Early on, the project’s design firms and contractors realized that building information modeling (BIM) would be vital to the project’s success, so much of the shop-drawing coordination was done with 3D models instead of paper shop drawings. The design and construction teams met and discussed coordination issues, interferences, and design changes while viewing and editing the 3D model. This enabled immediate agreement and quick changes.

It also allowed ductwork and piping to be pre-fabricated in large sections so that all piping and sheet-metal could be installed efficiently and fit correctly the first time.

To be energy efficient, the $5.9-million central plant uses variable frequency drives on all pumps and compressor motors and the system is designed as a variable primary flow plant with a twist. First, a pressure independent control valve (PICV) is used to trim flow to chillers, thereby running equipment most efficiently.

Key Players

Owner: Museum of Science and Industry
General Contractor: Hill Mechanical Corp., Franklin Park, Ill.
Design Firm: McGuire Engineers, Chicago

Another PICV in the chilled-water bypass line minimizes bypassed chilled water when the building’s flow is less than the minimum chiller required flow.

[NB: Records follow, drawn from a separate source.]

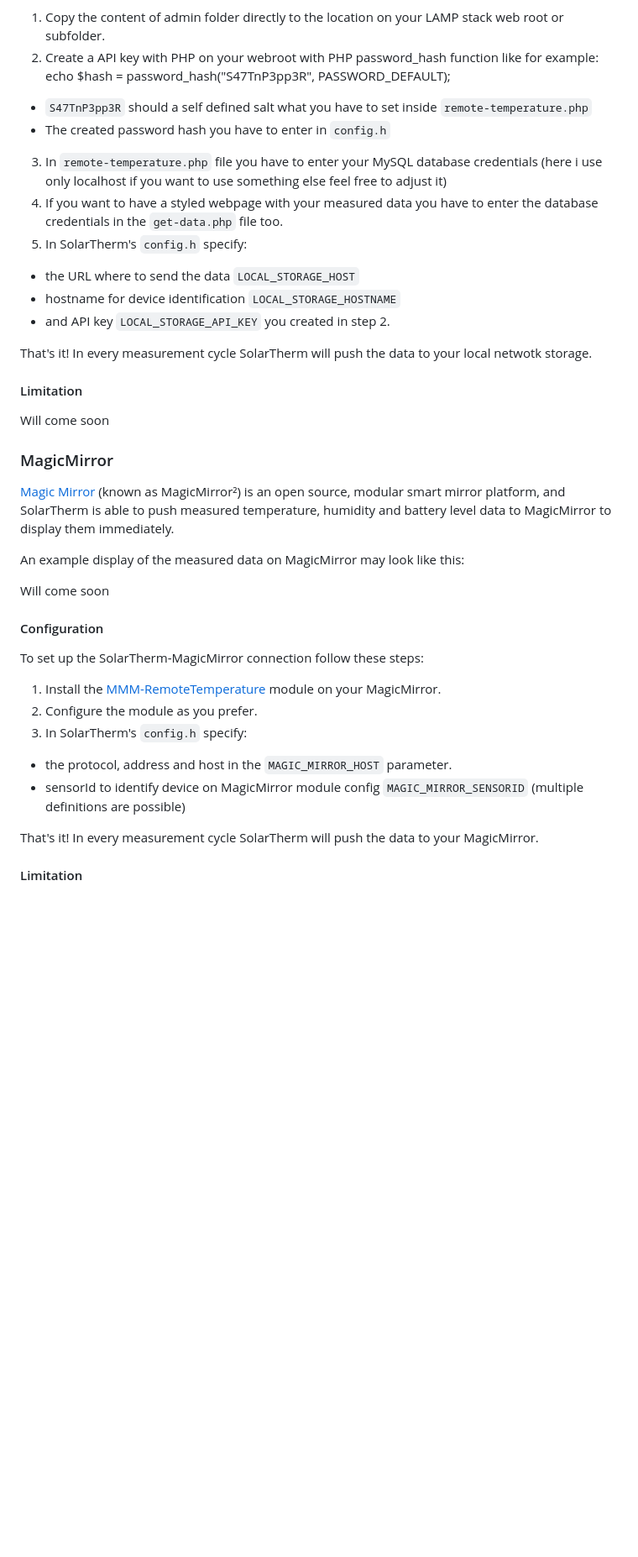
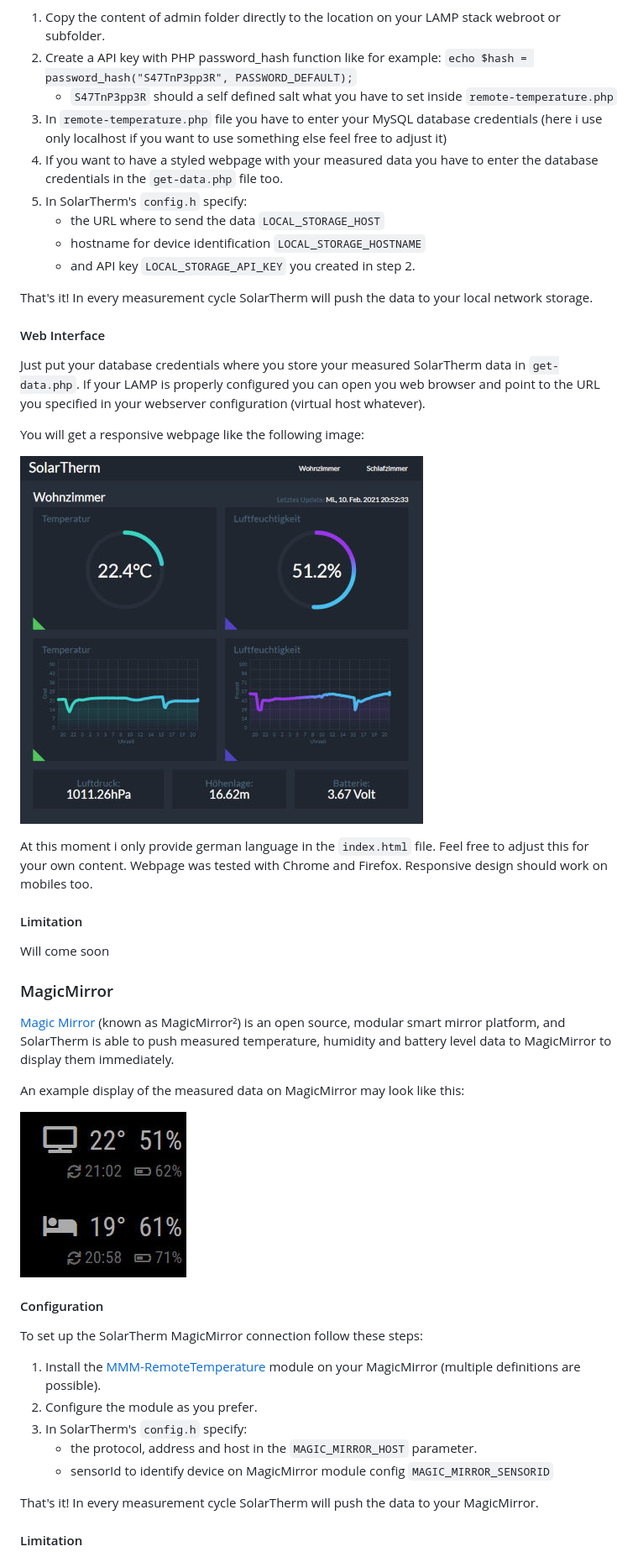
Before and after one commit to coderpussy/SolarTherm-WIFI-Local-Admin, a Markdown page: README.md, the part around one of its changes. Shown at 84% size. Drawn GitHub-style; pictures changed too: docs/magicmirror.jpg (added), docs/solartherm-web.jpg (added); blank space fills up the shorter version.

Commit message:
Fixed webpage graph, adjusted README

```diff
--- a/README.md
+++ b/README.md
@@ -110,17 +124,28 @@ The explanation is not done well. I have to correct it and explain some more det
 To set up the config files on you local network LAMP stack:
 
-1. Copy the content of admin folder directly to the location on your LAMP stack web root or subfolder.
-2. Create a API key with PHP on your webroot with PHP password_hash function like for example: echo $hash = password_hash("S47TnP3pp3R", PASSWORD_DEFAULT);
-  - `S47TnP3pp3R` should a self defined salt what you have to set inside `remote-temperature.php`
-  - The created password hash you have to enter in `config.h`
+1. Copy the content of admin folder directly to the location on your LAMP stack webroot or subfolder.
+2. Create a API key with PHP password_hash function like for example: `echo $hash = password_hash("S47TnP3pp3R", PASSWORD_DEFAULT);`
+   - `S47TnP3pp3R` should a self defined salt what you have to set inside `remote-temperature.php`
 3. In `remote-temperature.php` file you have to enter your MySQL database credentials (here i use only localhost if you want to use something else feel free to adjust it)
 4. If you want to have a styled webpage with your measured data you have to enter the database credentials in the `get-data.php` file too.
 5. In SolarTherm's `config.h` specify:
-  - the URL where to send the data `LOCAL_STORAGE_HOST`
-  - hostname for device identification `LOCAL_STORAGE_HOSTNAME`
-  - and API key `LOCAL_STORAGE_API_KEY` you created in step 2.
+   - the URL where to send the data `LOCAL_STORAGE_HOST`
+   - hostname for device identification `LOCAL_STORAGE_HOSTNAME`
+   - and API key `LOCAL_STORAGE_API_KEY` you created in step 2.
 
-That's it! In every measurement cycle SolarTherm will push the data to your local netwotk storage.
+That's it! In every measurement cycle SolarTherm will push the data to your local network storage.
+
+#### Web Interface
+
+Just put your database credentials where you store your measured SolarTherm data in `get-data.php`.
+If your LAMP is properly configured you can open you web browser and point to the URL you specified in your webserver configuration (virtual host whatever).
+
+You will get a responsive webpage like the following image:
+
+![](./docs/solartherm-web.jpg)
+
+At this moment i only provide german language in the `index.html` file. Feel free to adjust this for your own content.
+Webpage was tested with Chrome and Firefox. Responsive design should work on mobiles too.
 
 #### Limitation
 
@@ -132,17 +157,17 @@ Will come soon
 
 An example display of the measured data on MagicMirror may look like this:
 
-Will come soon
+![](./docs/magicmirror.jpg)
 
 #### Configuration
 
-To set up the SolarTherm-MagicMirror connection follow these steps:
+To set up the SolarTherm MagicMirror connection follow these steps:
 
-1. Install the [MMM-RemoteTemperature](https://github.com/balassy/MMM-RemoteTemperature) module on your MagicMirror.
+1. Install the [MMM-RemoteTemperature](https://github.com/balassy/MMM-RemoteTemperature) module on your MagicMirror (multiple definitions are possible).
 2. Configure the module as you prefer.
 3. In SolarTherm's `config.h` specify:
-  - the protocol, address and host in the `MAGIC_MIRROR_HOST` parameter.
-  - sensorId to identify device on MagicMirror module config `MAGIC_MIRROR_SENSORID` (multiple definitions are possible)
+   - the protocol, address and host in the `MAGIC_MIRROR_HOST` parameter.
+   - sensorId to identify device on MagicMirror module config `MAGIC_MIRROR_SENSORID`
 
 That's it! In every measurement cycle SolarTherm will push the data to your MagicMirror.
 
```
Also changed, not shown: other parts of README.md (+54 -38 lines), docs/bed-inner.jpg (added), docs/bedroom.jpg (added), docs/living-inner.jpg (added), docs/livingroom.jpg (added), 1 other file.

The valves are controlled by the building-automation system, which monitors flow to the building and anticipates the best way to operate the equipment based on the outside conditions and historical cooling conditions.

On the condenser-water side, the plant uses a chemical-free water treatment system. Also, the plant uses the cooling towers in the winter for free cooling.

The museum plans to turn the central cooling plant into a learning experience by making it a permanent exhibit that will give visitors an up-close look at a fully functional central cooling plant with color coded piping and interactive displays.